On May 6, Izz ad-Din al-Qassam Cyber Fighters announced on the open forum Pastebin that it would not be taking part in OpUSA. The group noted, however, that its attacks would cease for the week of May 7, out of respect for the OpUSA effort.
Ronen Kenig, director of security solutions for online-security provider Radware, says OpUSA appeared to be an unorganized attack that relied on unsophisticated tools, relative to the attack power Izz ad-Din al-Qassam Cyber Fighters has been using.
"al-Qassam is bringing a new level to this game, which we are not seeing from other hacking groups," he says. "In OpUSA, I believe the main thing is that they were not organized and could not recruit any botnet to conduct the attacks."
Lack of Coordination
Like Operation Israel, which members of Anonymous unsuccessfully waged against Israeli government and business sites last month, the OpUSA attack appears to have lacked coordination and purpose, Kenig says.
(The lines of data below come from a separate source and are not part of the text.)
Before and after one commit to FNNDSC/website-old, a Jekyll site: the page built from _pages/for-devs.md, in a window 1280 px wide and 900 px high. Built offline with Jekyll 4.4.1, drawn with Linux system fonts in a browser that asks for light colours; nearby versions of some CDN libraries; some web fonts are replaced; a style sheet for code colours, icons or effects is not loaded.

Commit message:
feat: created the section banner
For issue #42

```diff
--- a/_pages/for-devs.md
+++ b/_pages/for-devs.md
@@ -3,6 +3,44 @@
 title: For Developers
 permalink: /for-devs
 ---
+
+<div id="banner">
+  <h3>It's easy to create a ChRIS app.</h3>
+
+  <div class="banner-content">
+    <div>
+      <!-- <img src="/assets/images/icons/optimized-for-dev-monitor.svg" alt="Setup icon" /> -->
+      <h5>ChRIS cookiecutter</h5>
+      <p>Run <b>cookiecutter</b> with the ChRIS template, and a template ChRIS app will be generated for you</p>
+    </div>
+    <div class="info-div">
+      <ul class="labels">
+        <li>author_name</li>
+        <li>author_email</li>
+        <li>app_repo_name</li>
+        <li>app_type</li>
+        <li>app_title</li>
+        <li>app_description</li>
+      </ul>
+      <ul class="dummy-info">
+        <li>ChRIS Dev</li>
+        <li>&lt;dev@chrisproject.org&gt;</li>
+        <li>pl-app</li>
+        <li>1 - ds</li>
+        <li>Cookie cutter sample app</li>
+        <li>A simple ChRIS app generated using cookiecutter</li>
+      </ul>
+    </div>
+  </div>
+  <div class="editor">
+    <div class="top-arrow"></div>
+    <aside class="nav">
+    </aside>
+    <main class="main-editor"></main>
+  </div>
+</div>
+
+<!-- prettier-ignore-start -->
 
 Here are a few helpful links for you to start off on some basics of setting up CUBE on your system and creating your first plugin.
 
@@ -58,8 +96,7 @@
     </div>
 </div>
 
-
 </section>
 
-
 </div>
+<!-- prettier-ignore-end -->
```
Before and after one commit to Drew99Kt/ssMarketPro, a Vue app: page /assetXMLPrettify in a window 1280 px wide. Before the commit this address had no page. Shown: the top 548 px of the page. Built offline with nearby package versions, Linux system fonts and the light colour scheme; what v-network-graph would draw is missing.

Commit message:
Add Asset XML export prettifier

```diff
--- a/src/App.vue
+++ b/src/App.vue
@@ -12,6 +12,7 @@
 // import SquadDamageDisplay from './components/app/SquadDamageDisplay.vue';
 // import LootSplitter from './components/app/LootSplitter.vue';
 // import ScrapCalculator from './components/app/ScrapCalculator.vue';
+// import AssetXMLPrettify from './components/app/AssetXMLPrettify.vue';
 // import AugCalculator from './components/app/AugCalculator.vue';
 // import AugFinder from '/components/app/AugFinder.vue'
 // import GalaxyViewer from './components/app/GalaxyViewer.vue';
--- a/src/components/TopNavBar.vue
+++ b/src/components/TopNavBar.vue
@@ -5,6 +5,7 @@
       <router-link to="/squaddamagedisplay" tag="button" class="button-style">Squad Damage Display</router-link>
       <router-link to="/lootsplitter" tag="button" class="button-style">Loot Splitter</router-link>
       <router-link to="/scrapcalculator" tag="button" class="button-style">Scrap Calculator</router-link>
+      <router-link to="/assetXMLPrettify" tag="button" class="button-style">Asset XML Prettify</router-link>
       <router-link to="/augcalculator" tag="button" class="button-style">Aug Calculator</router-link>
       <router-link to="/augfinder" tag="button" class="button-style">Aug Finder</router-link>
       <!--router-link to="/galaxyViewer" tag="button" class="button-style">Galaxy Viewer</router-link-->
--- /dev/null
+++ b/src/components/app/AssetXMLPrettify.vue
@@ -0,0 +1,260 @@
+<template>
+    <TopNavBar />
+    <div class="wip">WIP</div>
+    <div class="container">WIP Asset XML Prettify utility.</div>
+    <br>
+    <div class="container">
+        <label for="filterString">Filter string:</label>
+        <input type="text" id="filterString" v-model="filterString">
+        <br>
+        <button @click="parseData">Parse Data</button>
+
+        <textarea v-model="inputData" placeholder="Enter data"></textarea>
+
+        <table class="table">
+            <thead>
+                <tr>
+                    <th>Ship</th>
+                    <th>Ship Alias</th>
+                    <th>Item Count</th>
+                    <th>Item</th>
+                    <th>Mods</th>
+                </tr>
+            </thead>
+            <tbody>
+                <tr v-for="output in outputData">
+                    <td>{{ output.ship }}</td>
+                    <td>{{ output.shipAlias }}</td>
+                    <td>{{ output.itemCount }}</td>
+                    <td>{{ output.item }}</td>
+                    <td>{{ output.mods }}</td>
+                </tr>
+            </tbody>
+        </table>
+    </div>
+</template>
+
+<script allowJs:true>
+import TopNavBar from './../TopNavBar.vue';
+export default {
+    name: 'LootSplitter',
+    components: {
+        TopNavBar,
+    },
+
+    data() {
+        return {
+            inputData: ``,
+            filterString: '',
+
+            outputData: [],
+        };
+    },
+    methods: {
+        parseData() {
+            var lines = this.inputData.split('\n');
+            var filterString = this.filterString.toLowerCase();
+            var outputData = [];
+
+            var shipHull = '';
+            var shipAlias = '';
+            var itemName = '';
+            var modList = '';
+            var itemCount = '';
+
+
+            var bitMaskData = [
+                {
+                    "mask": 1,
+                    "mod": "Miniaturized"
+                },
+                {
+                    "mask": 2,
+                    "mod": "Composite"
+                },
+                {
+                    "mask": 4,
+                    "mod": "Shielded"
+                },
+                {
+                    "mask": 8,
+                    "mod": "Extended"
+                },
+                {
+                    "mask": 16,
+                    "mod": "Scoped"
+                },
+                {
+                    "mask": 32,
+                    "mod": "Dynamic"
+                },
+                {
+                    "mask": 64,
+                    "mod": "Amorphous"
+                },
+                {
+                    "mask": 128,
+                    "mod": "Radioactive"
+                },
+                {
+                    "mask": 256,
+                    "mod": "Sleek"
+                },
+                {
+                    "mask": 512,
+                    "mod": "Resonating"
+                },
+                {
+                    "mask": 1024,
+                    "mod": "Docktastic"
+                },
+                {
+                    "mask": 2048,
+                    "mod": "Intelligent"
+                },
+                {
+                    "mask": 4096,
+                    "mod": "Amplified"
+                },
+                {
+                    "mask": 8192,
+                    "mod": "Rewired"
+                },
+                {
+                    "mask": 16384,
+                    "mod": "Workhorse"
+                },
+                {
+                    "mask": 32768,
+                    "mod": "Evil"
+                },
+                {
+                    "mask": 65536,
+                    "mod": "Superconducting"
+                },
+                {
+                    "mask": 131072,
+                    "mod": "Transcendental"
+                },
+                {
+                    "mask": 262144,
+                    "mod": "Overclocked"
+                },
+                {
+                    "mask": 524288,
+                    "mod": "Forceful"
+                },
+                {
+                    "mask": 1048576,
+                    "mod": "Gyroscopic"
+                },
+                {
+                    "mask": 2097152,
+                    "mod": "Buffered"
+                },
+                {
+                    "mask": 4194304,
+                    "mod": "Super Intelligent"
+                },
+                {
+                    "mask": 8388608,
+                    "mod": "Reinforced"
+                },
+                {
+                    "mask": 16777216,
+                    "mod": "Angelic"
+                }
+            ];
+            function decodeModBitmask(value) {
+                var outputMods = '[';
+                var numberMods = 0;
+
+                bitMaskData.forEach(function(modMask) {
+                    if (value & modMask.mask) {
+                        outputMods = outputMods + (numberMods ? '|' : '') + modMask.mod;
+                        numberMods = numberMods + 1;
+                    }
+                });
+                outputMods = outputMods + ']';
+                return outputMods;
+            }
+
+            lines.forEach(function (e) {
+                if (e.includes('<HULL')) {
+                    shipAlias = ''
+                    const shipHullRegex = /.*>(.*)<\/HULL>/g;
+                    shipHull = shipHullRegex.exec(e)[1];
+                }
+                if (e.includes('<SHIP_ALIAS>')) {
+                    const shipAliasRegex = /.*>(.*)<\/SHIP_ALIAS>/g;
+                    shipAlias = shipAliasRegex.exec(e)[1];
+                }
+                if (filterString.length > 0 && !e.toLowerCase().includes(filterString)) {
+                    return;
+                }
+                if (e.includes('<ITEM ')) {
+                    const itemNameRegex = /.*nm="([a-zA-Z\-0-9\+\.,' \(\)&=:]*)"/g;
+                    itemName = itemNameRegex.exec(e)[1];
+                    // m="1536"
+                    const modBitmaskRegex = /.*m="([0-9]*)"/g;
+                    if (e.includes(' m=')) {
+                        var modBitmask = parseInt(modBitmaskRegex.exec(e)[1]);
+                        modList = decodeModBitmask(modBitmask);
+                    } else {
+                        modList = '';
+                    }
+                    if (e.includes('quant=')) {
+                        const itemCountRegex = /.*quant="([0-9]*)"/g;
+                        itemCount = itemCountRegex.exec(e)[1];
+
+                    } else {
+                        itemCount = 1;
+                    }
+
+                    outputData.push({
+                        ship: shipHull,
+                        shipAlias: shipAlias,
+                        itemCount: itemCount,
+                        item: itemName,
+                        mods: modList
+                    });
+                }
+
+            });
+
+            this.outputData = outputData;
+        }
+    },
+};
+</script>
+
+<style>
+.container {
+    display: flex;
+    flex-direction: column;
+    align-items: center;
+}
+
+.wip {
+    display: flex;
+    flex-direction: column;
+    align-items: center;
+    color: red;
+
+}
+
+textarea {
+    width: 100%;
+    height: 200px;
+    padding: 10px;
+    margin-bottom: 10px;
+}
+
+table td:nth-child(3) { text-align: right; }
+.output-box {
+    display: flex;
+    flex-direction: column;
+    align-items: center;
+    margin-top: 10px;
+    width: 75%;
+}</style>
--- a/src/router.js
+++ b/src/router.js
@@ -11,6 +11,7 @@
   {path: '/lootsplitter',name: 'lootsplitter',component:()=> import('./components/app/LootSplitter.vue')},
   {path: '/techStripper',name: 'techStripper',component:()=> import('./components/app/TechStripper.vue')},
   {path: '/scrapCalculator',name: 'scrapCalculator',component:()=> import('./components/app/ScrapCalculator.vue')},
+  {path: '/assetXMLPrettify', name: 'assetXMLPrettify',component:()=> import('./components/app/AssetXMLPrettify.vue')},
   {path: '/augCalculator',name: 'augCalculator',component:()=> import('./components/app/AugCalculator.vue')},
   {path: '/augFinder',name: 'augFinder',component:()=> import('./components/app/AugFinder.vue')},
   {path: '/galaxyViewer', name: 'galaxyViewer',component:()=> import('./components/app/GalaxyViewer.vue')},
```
"This attack looks even less significant than OpIsrael," he says. "The attack tools and volume of the attacks were all significantly lower. And it's really hard to define what Anonymous is. There are so many groups. How do you know exactly who is involved?"
Jim Riva of online security provider Check Point Software Technologies says OpUSA was likely unsuccessful for a number of reasons "having to do with the complexity of attack methods and the preparedness of target networks."
Researcher Gary Warner of the University of Alabama at Birmingham, where he tracks cyber-attacks, says the online takedowns so far attributed to OpUSA have been minimal.
"[They've] had a couple moderately interesting successes, such as adding a host to Microsoft's Republic of the Congo domain name and the very short-lived defacement of a small bank in Arkansas," he says. The group also appears to have mistakenly targeted a blood-bank site, which a non-English-speaking hacker apparently thought was Bank of America, he adds.
John Walker, the chairman of ISACA's Security Advisory Group in London, who's been tracking international DDoS activity since the fall of last year, says OpUSA's perceived failure should not be taken as a sign that hacktivist attacks can be ignored. All attacks and campaigns such as this have to be taken seriously, he says.
"There is also the matter of the distraction attacks, which are employing DDoS as the noisy knock on the door, whilst the real business is taking place at some other logical place within the organization," Walker says. "No matter what statements are made by any attacker, businesses should not allow any information, or disinformation, to sway their judgment to stand down, or to reduce their defense, for that could prove to be the biggest mistake they could make in the face of dynamic adversity."